His numbers did not drop once he left Colorado. His career wRC+ is 139, the last 3 years it has been 149, 154, 141. His career wOBA is .396. The last three years it has been .397, .395, .378. His overall line is just as good since he left town.
And has far as his splits are concerned, they are not closer because of his home stats dropping significantly. His road numbers have improved just as much as his home stats dropped.
His last full year in Colorado (2008) his home/road wRC+ was 152/128. His first full year in St. Louis, 154/145. In 2011, he was actually better on the road, at 150/158.
And as for his slugging dropping last year, I think losing a hitter of Pujols' ilk in the lineup, turning 32, and the general ups and downs of baseball are reasons enough for that decline.
So basically, I feel that my point still stands.
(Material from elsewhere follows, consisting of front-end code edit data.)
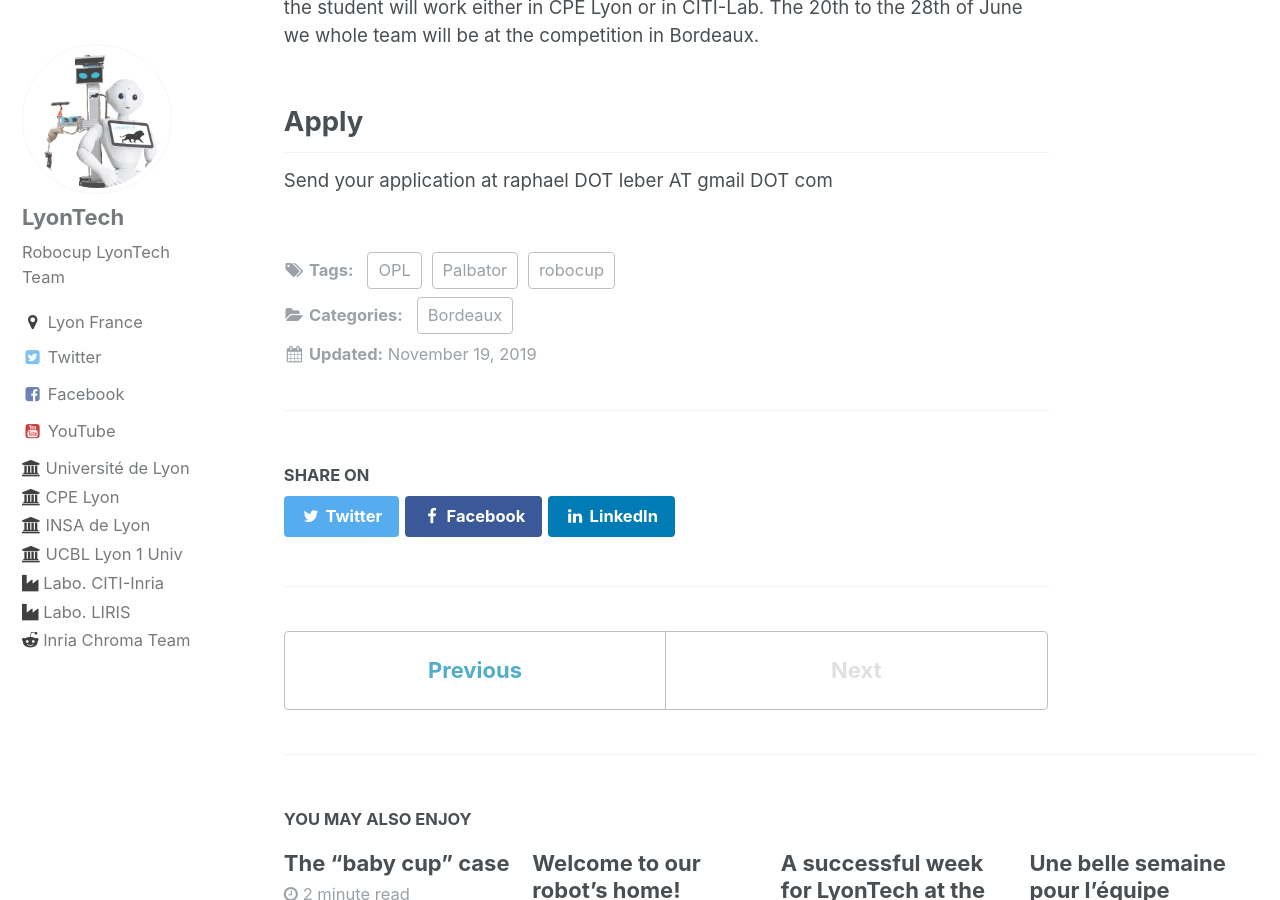
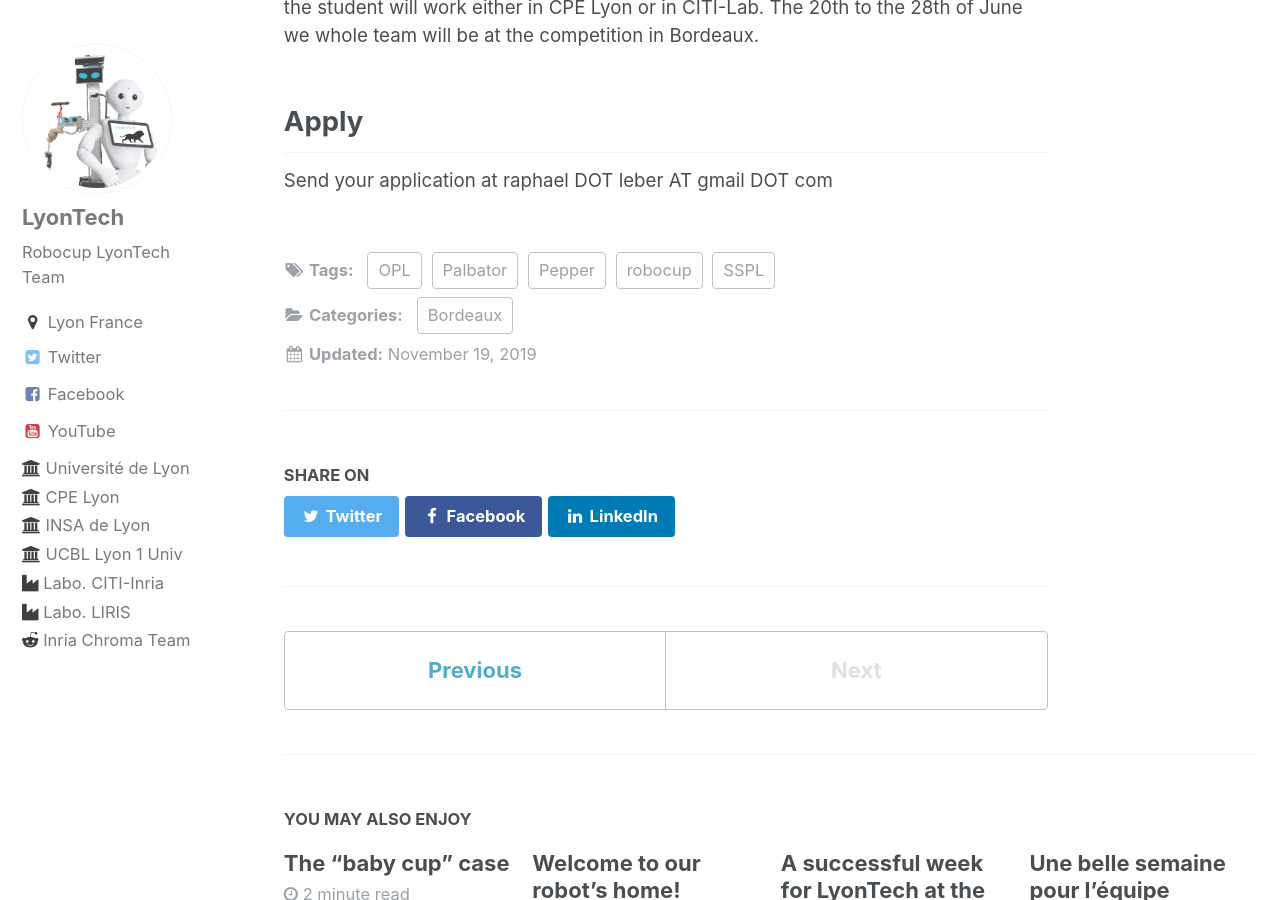
Before and after one commit to Robocup-Lyontech/Robocup-Lyontech.github.io, a Jekyll site: the page built from _posts/2019-11-19-Internship.md, in a window 1280 px wide and 900 px high, scrolled down 2359 px. Built offline with Jekyll 4.4.1, drawn with Linux system fonts in a browser that asks for light colours.

Commit message:
Update 2019-11-19-Internship.md

```diff
--- a/_posts/2019-11-19-Internship.md
+++ b/_posts/2019-11-19-Internship.md
@@ -5,6 +5,8 @@
 tags:
   - robocup
   - OPL
+  - SSPL
+  - Pepper
   - Palbator
 ---
 
```
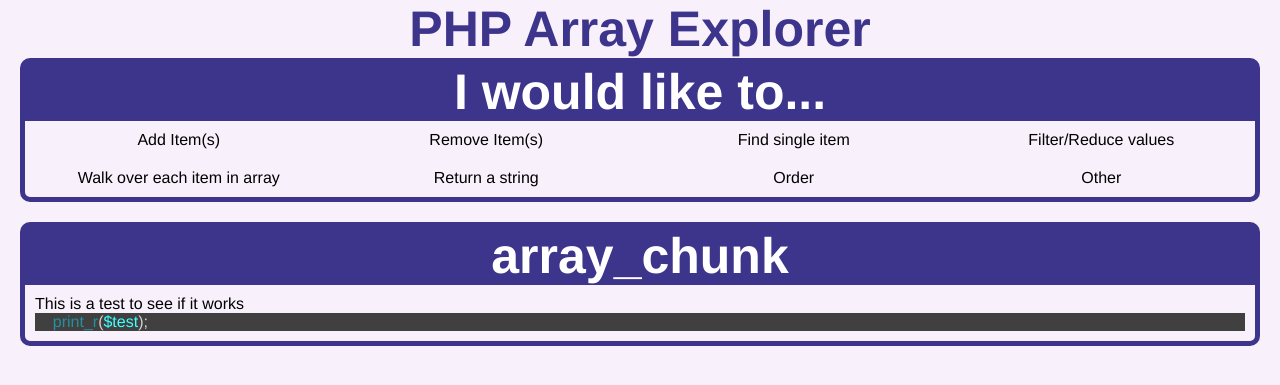
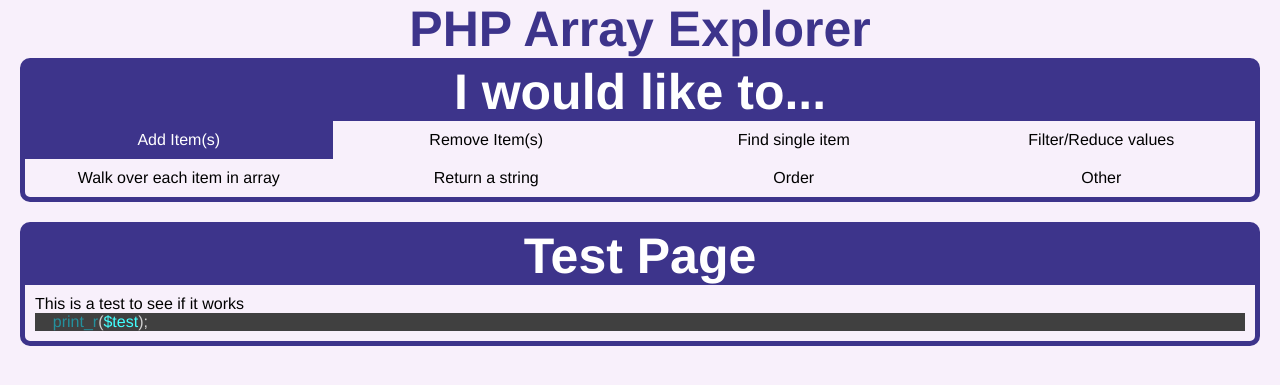
Before and after one commit to cjbagley/php-array-explorer, a Jekyll site: the page built from _pages/add_item/test.md, in a window 1280 px wide. Shown: the top 385 px of the page. Built offline with Jekyll 4.4.1, drawn with Linux system fonts in a browser that asks for light colours.

Commit message:
Continued work on explorer setep

```diff
--- a/_config.yml
+++ b/_config.yml
@@ -59,3 +59,10 @@ defaults:
       path: "" # an empty string here means all files in the project
     values:
       layout: default
+
+collections:
+  pages:
+    output: true
+    permalink: /:path/
+
+permalink: pretty
--- a/_includes/explorer.html
+++ b/_includes/explorer.html
@@ -2,7 +2,7 @@
     <header class="card-header"><h2>I would like to...</h2></header>
     <ul class="list-unstyled grid">
         {% for item in site.data.explorer_options %}
-            <li class="card col-1-4">{{ item.value }}</li>
+            <li class="card col-1-4 {% if item.key == page.explorer_key %} active {% endif %}">{{ item.value }}</li>
         {% endfor %}
     </ul>
 </nav>
--- a/pages/array_chunk.md
+++ b/_pages/add_item/test.md
@@ -1,5 +1,6 @@
 ---
-title: array_chunk
+title: Test Page
+explorer_key: add_item
 ---
 This is a test to see if it works
 
--- a/assets/css/main.scss
+++ b/assets/css/main.scss
@@ -2,6 +2,7 @@
 ---
 $page-background-colour: #f8f0fb;
 $primary-colour: #3d348b;
+
 
 
 * {
@@ -89,6 +90,11 @@ h1 {
     padding: 10px;
 }
 
+.card.active {
+    background-color: $primary-colour;
+    color: white;
+}
+
 
 .list-unstyled {
     list-style: none;
```
Also changed, not shown: _pages/other/array_chunk.md (added, +9 -0 lines).
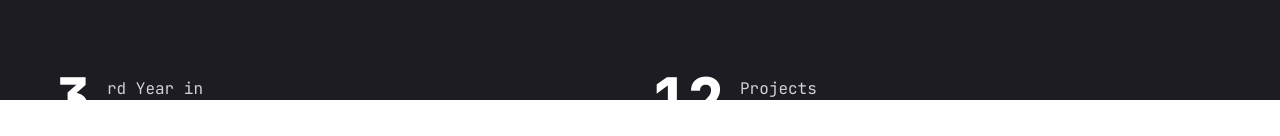
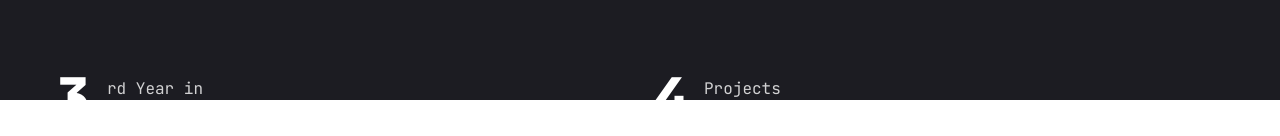
Before and after one commit to s1lent18/portfolio, a Next.js app: page / in a window 1280 px wide. Shown: the part 700-836 px from the top of the page. Built offline with nearby package versions, Linux system fonts and the light colour scheme.

Commit message:
Few Updates

```diff
--- a/components/Stats.jsx
+++ b/components/Stats.jsx
@@ -8,7 +8,7 @@ const stats = [
         text: "rd Year in University"
     },
     {
-        num: 12,
+        num: 4,
         text: "Projects Completed"
     }
 ]
```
Good hitters will change their approach upon leaving Colorado, allowing them to produce just as well as they did while with the Rockies.
Further evidence can be found when you look through the past 12 years of park effect data (http://espn.go.com/mlb/stats/parkfactor
). Coors is not the consistent number 1 team in terms of runs, hits, hr, 2b, or 3b. 2012 is the only year where it runs away with most of the categories. The Coors Effect is a very overblown concept imho.